A GREAT "GREEN" ART PROJECT FOR SCHOOLS AND COMMUNITY GROUPS
IN THE NEWS
Getting in the news is as important as the project itself. Why for a number of reasons but one of the reasons is to get the word out about your project and to find possible additional support for it. It also helps the community involved in the project take even more possession of their creation and their community. There is something psychological that happens when one reads the paper about their community and about making something that will help beautify their school, church, town or city.
From owner of Red Brick Gallery, LLC
David Heatwole's upcycled plastic lid mural has become a wonderful asset to the Redbrick Gallery and conversely an asset to the downtown historic district. Interest in the mural has continued to grow from it's original strong reception. People stop to inspect it and wonder at the amount of lids in the mural. The beauty they find in each individual lid compares quite favorably to the image of Vincent van Gogh's self portrait that is seen from a distance. Not only do they take photographs of the mural itself but they stand in front of it and hold their children up to be photographed with it. Many people have stopped to view the mural and then to visit the gallery. A New York Times journalist, David Johnston, and his family visited Martinsburg and was drawn tot he gallery because of the van Gogh portrait. Students from the local high schools, as well as, Shepherd University regularly visit the gallery because of class assignments. These visitors have increased since the installation of the mural. Many tell me their teachers have told them specifically to see the mural and then write a report on it. Regardless of where I am when people know that I own the gallery they always want to talk about the mural. It is an absolute joy to have the mural on my building. - Doreane Conrad, owner Redbrick Gallery, LLC
Testimonials from participating students
After the projects were completed students and educators were asked a series of questions about the projects. The Following are comments from participating students.
Do you feel like the projects inspired you?
"Yea, it was a new way of looking at environmentally Friendly Art."
"Yes, I really liked the recycled caps idea, it gives a good message about recycling."
Did the project help unite students to one another? to adults?
"Yes, the whole school lent a hand in making the project. It was an awesome experience."
"Yes, everyone had to work together to get the projects finished. You had to trust the other people working on the project."
What did you learn by working on the Masterpiece Art Kits? Were the kits a good tool for teaching?
"There are lots of different art mediums. They were a good teaching tool they taught us about a different medium and that art can be big!"
"I think the kits are a great way of introducing fine art tools into a school setting."
"I wouldn't say teaching. I would say a guide. But as a guide it was excellent!"
The following was from Ms. Jennifer Squires, the primary educator involved and the project leader:
Would you recommend one of the Masterpiece Art Kits to other high schools or junior high? Ms. Squires: "Yes"
Approximately how many students worked on the projects? Ms. Squires: "The Entire School (1600 students) collected caps, All of my students (150) helped wash, sort, dry, clean glue off of the caps. 20-30 students worked on the mural making, 5-10 students helped with installation process."

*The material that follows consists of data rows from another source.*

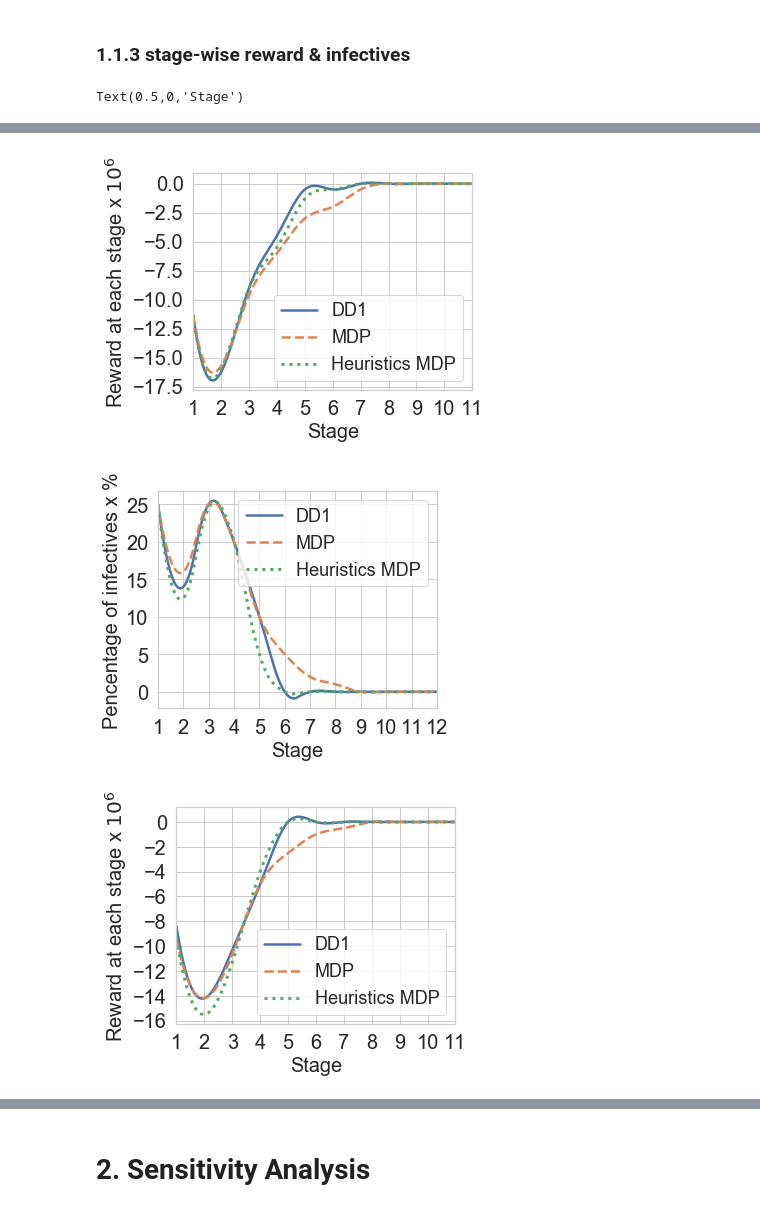
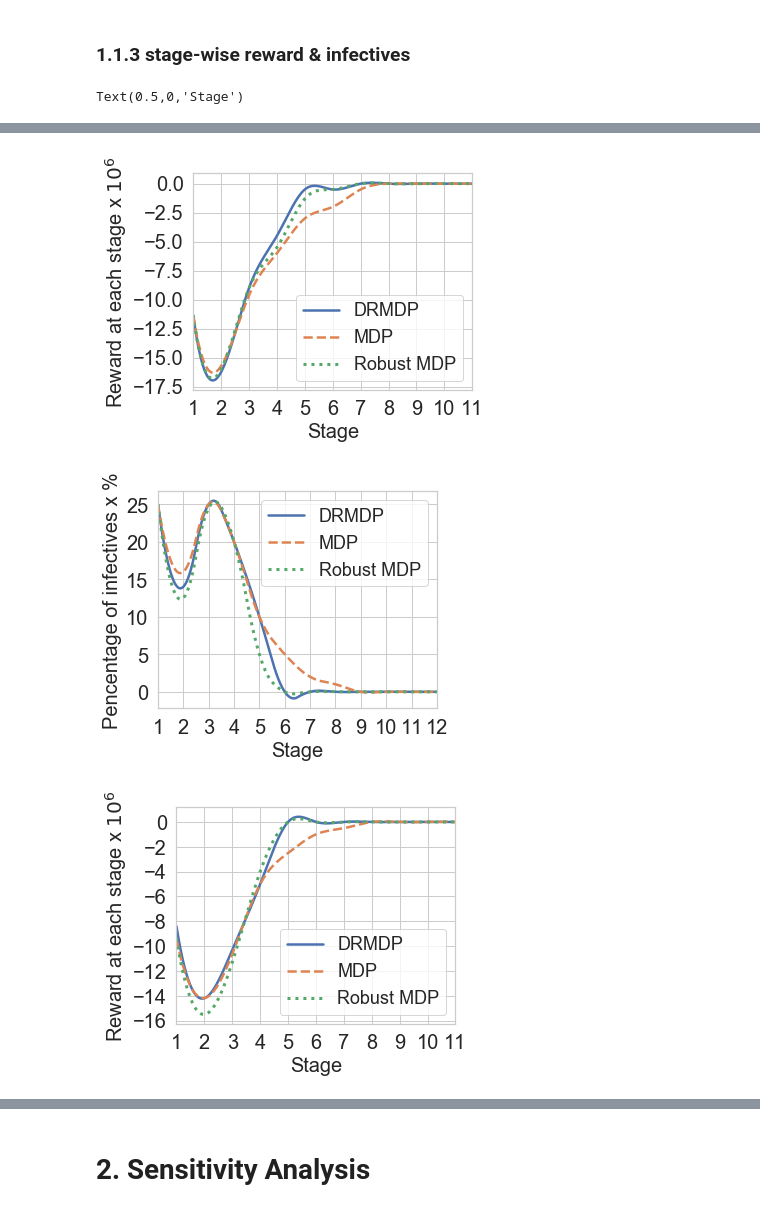
Before and after one commit to kadysongbb/drmdp, a Jupyter notebook: 20210629_plot.ipynb, the cells around one changed output, grey strips where cells are left out. Saved outputs shown, nothing was run; the diff lists cells and outputs as text; code cells hidden in the pictures.

```diff
--- a/20210629_plot.ipynb
+++ b/20210629_plot.ipynb
@@ -93,9 +93,9 @@ f_mdp60 = interp1d(np.arange(1,13), pi_mdp_60, kind='quadratic')
 f_heuristics_mdp60 = interp1d(np.arange(1,13), pi_heuristics_mdp_60, kind='quadratic')
 xnew = np.linspace(1,12,num=1000)
 plt.figure(figsize=(5,4))
-plt.plot(xnew, f_dd160(xnew),'-',label = 'DD1',linewidth = 2.5, color = blue)
+plt.plot(xnew, f_dd160(xnew),'-',label = 'DRMDP',linewidth = 2.5, color = blue)
 plt.plot(xnew, f_mdp60(xnew), '--',label = 'MDP',linewidth = 2.5, color = orange)
-plt.plot(xnew, f_heuristics_mdp60(xnew), linestyle='dotted', label = 'Heuristics MDP',linewidth = 3, color = green)
+plt.plot(xnew, f_heuristics_mdp60(xnew), linestyle='dotted', label = 'Robust MDP',linewidth = 3, color = green)
 
 plt.legend(fontsize = 18, loc = 'upper right')
 plt.xticks(fontsize= 20)
@@ -113,9 +113,9 @@ g_mdp60 = interp1d(np.arange(1,12), r_mdp_60, kind='cubic')
 g_heuristics_mdp60 = interp1d(np.arange(1,12), r_heuristics_mdp_60, kind='cubic')
 xnew = np.linspace(1,11,num=1000)
 plt.figure(figsize=(5,4))
-plt.plot(xnew, g_dd160(xnew),'-',label = 'DD1',linewidth = 2.5, color = blue)
+plt.plot(xnew, g_dd160(xnew),'-',label = 'DRMDP',linewidth = 2.5, color = blue)
 plt.plot(xnew, g_mdp60(xnew), '--',label = 'MDP',linewidth = 2.5, color = orange)
-plt.plot(xnew, g_heuristics_mdp60(xnew), linestyle='dotted', label = 'Heuristics MDP',linewidth = 3, color = green)
+plt.plot(xnew, g_heuristics_mdp60(xnew), linestyle='dotted', label = 'Robust MDP',linewidth = 3, color = green)
 
 plt.legend(fontsize = 18, loc = 'lower right')
 plt.xticks(fontsize= 20)
@@ -134,9 +134,9 @@ f_mdp65 = interp1d(np.arange(1,13), pi_mdp_65, kind='quadratic')
 f_heuristics_mdp65 = interp1d(np.arange(1,13), pi_heuristics_mdp_65, kind='quadratic')
 xnew = np.linspace(1,12,num=1000)
 plt.figure(figsize=(5,4))
-plt.plot(xnew, f_dd165(xnew),'-',label = 'DD1',linewidth = 2.5, color = blue)
+plt.plot(xnew, f_dd165(xnew),'-',label = 'DRMDP',linewidth = 2.5, color = blue)
 plt.plot(xnew, f_mdp65(xnew), '--',label = 'MDP',linewidth = 2.5, color = orange)
-plt.plot(xnew, f_heuristics_mdp65(xnew), linestyle='dotted',label = 'Heuristics MDP',linewidth = 3, color = green)
+plt.plot(xnew, f_heuristics_mdp65(xnew), linestyle='dotted',label = 'Robust MDP',linewidth = 3, color = green)
 
 plt.legend(fontsize = 18, loc = 'upper right')
 plt.xticks(fontsize= 20)
@@ -154,9 +154,9 @@ g_mdp65 = interp1d(np.arange(1,12), r_mdp_65, kind='cubic')
 g_heuristics_mdp65 = interp1d(np.arange(1,12), r_heuristics_mdp_65, kind='cubic')
 xnew = np.linspace(1,11,num=1000)
 plt.figure(figsize=(5,4))
-plt.plot(xnew, g_dd165(xnew),'-',label = 'DD1',linewidth = 2.5, color = blue)
+plt.plot(xnew, g_dd165(xnew),'-',label = 'DRMDP',linewidth = 2.5, color = blue)
 plt.plot(xnew, g_mdp65(xnew), '--',label = 'MDP',linewidth = 2.5, color = orange)
-plt.plot(xnew, g_heuristics_mdp65(xnew), linestyle='dotted', label = 'Heuristics MDP',linewidth = 3, color = green)
+plt.plot(xnew, g_heuristics_mdp65(xnew), linestyle='dotted', label = 'Robust MDP',linewidth = 3, color = green)
 
 plt.legend(fontsize = 18, loc = 'lower right')
 plt.xticks(fontsize= 20)
@@ -175,9 +175,9 @@ f_mdp70 = interp1d(np.arange(1,13), pi_mdp_70, kind='quadratic')
 f_heuristics_mdp70 = interp1d(np.arange(1,13), pi_heuristics_mdp_70, kind='quadratic')
 xnew = np.linspace(1,12,num=1000)
 plt.figure(figsize=(5,4))
-plt.plot(xnew, f_dd170(xnew),'-',label = 'DD1',linewidth = 2.5, color = blue)
+plt.plot(xnew, f_dd170(xnew),'-',label = 'DRMDP',linewidth = 2.5, color = blue)
 plt.plot(xnew, f_mdp70(xnew), '--',label = 'MDP',linewidth = 2.5, color = orange)
-plt.plot(xnew, f_heuristics_mdp70(xnew), linestyle='dotted', label = 'Heuristics MDP', linewidth = 3, color = green)
+plt.plot(xnew, f_heuristics_mdp70(xnew), linestyle='dotted', label = 'Robust MDP', linewidth = 3, color = green)
 
 
 plt.legend(fontsize = 18, loc = 'upper right')
@@ -196,9 +196,9 @@ g_mdp70 = interp1d(np.arange(1,12), r_mdp_70, kind='cubic')
 g_heuristics_mdp70 = interp1d(np.arange(1,12), r_heuristics_mdp_70, kind='cubic')
 xnew = np.linspace(1,11,num=1000)
 plt.figure(figsize=(5,4))
-plt.plot(xnew, g_dd170(xnew),'-',label = 'DD1',linewidth = 2.5, color = blue)
+plt.plot(xnew, g_dd170(xnew),'-',label = 'DRMDP',linewidth = 2.5, color = blue)
 plt.plot(xnew, g_mdp70(xnew), '--',label = 'MDP',linewidth = 2.5, color = orange)
-plt.plot(xnew, g_heuristics_mdp70(xnew), linestyle='dotted', label = 'Heuristics MDP',linewidth = 3, color = green)
+plt.plot(xnew, g_heuristics_mdp70(xnew), linestyle='dotted', label = 'Robust MDP',linewidth = 3, color = green)
 
 plt.legend(fontsize = 18, loc = 'lower right')
 plt.xticks(fontsize= 20)
@@ -217,9 +217,9 @@ f_mdp75 = interp1d(np.arange(1,13), pi_mdp_75, kind='quadratic')
 f_heuristics_mdp75 = interp1d(np.arange(1,13), pi_heuristics_mdp_75, kind='quadratic')
 xnew = np.linspace(1,12,num=1000)
 plt.figure(figsize=(5,4))
-plt.plot(xnew, f_dd175(xnew),'-',label = 'DD1',linewidth = 2.5, color = blue)
+plt.plot(xnew, f_dd175(xnew),'-',label = 'DRMDP',linewidth = 2.5, color = blue)
 plt.plot(xnew, f_mdp75(xnew), '--',label = 'MDP',linewidth = 2.5, color = orange)
-plt.plot(xnew, f_heuristics_mdp75(xnew), linestyle='dotted', label = 'Heuristics', linewidth = 3, color = green)
+plt.plot(xnew, f_heuristics_mdp75(xnew), linestyle='dotted', label = 'Robust MDP', linewidth = 3, color = green)
 
 plt.legend(fontsize = 18, loc = 'upper right')
 plt.xticks(fontsize= 20)
@@ -237,9 +237,9 @@ g_mdp75 = interp1d(np.arange(1,12), r_mdp_75, kind='cubic')
 g_heuristics_mdp75 = interp1d(np.arange(1,12), r_heuristics_mdp_75, kind='cubic')
 xnew = np.linspace(1,11,num=1000)
 plt.figure(figsize=(5,4))
-plt.plot(xnew, g_dd175(xnew),'-',label = 'DD1',linewidth = 2.5, color = blue)
+plt.plot(xnew, g_dd175(xnew),'-',label = 'DRMDP',linewidth = 2.5, color = blue)
 plt.plot(xnew, g_mdp75(xnew), '--',label = 'MDP',linewidth = 2.5, color = orange)
-plt.plot(xnew, g_heuristics_mdp75(xnew), linestyle='dotted', label = 'Heuristics',linewidth = 3, color = green)
+plt.plot(xnew, g_heuristics_mdp75(xnew), linestyle='dotted', label = 'Robust MDP',linewidth = 3, color = green)
 
 plt.legend(fontsize = 18, loc = 'lower right')
 plt.xticks(fontsize= 20)
@@ -254,3 +254,3 @@ Text(0.5,0,'Stage')
-[figure, old version]
+[figure, new version]
-[figure, old version]
+[figure, new version]
-[figure, old version]
+[figure, new version]
```
Also changed, not shown: parts of 4 cells of this notebook.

Do You feel this was a successful project for your students? For your school? Ms. Squires: "This project was a huge hit with all students - even if they were not directly involved, they were asking all semester in the hallway - 'What is it?' The administrative staff and teachers also live the murals we have gotten many compliments on them."
What did the students learn by working on the Masterpiece Art Kits? Were the kits a good tool for teaching? Ms. Squires: "Students directly involved learned teamwork and job delegation. They also learned how to set attainable goals (today we need to finish this much, etc.) in order to reach the overall deadline. They learned about optical mixing , and about pointillism. Also, they learned that you really truly could make art out of anything. All year, I had kids telling me - "I saw the best color bottle cap on ____(fill in the product)."
Do you feel like the projects inspired the participants? Ms. Squires: "Yes the students who were directly involved were very excited about the project. Almost all of the work was completed after school hours and on Saturdays; this shows the dedication that the students felt. We spent 60-70 hours after school on this project; they would not have worked this hard of they were not inspired."
How did the developer of the project (David Heatwole) do helping with the project? Ms. Squires: "David was very accessible to the group during the creation of the murals. I sent him pictures of our progress, and he responded quickly with feedback, instructions, and general support. David's help during the installation process was crucial. The murals would not be hanging up right now if he hadn't come in to help us with that part of the project."
Here are some other facts as stated from the teacher to the organization that gave them a grant to help purchase their kits.
"The artworks selected for this project were "The Son of Man" by Belgian Surrealist Rene Magritte, and "Basket of Apples" by Paul Cezanne. These works were selected because they both include apples, and Musselman High School is "The Home of the Apple."
"Members of the National Art Honor Society (NAHS) helped raise funds for supplies by face painting at local events and at home football games, they also took family portraits for faculty and staff of Musselman High School at Christmas."
We are Social
Follow along as David Heatwole shares his creativity.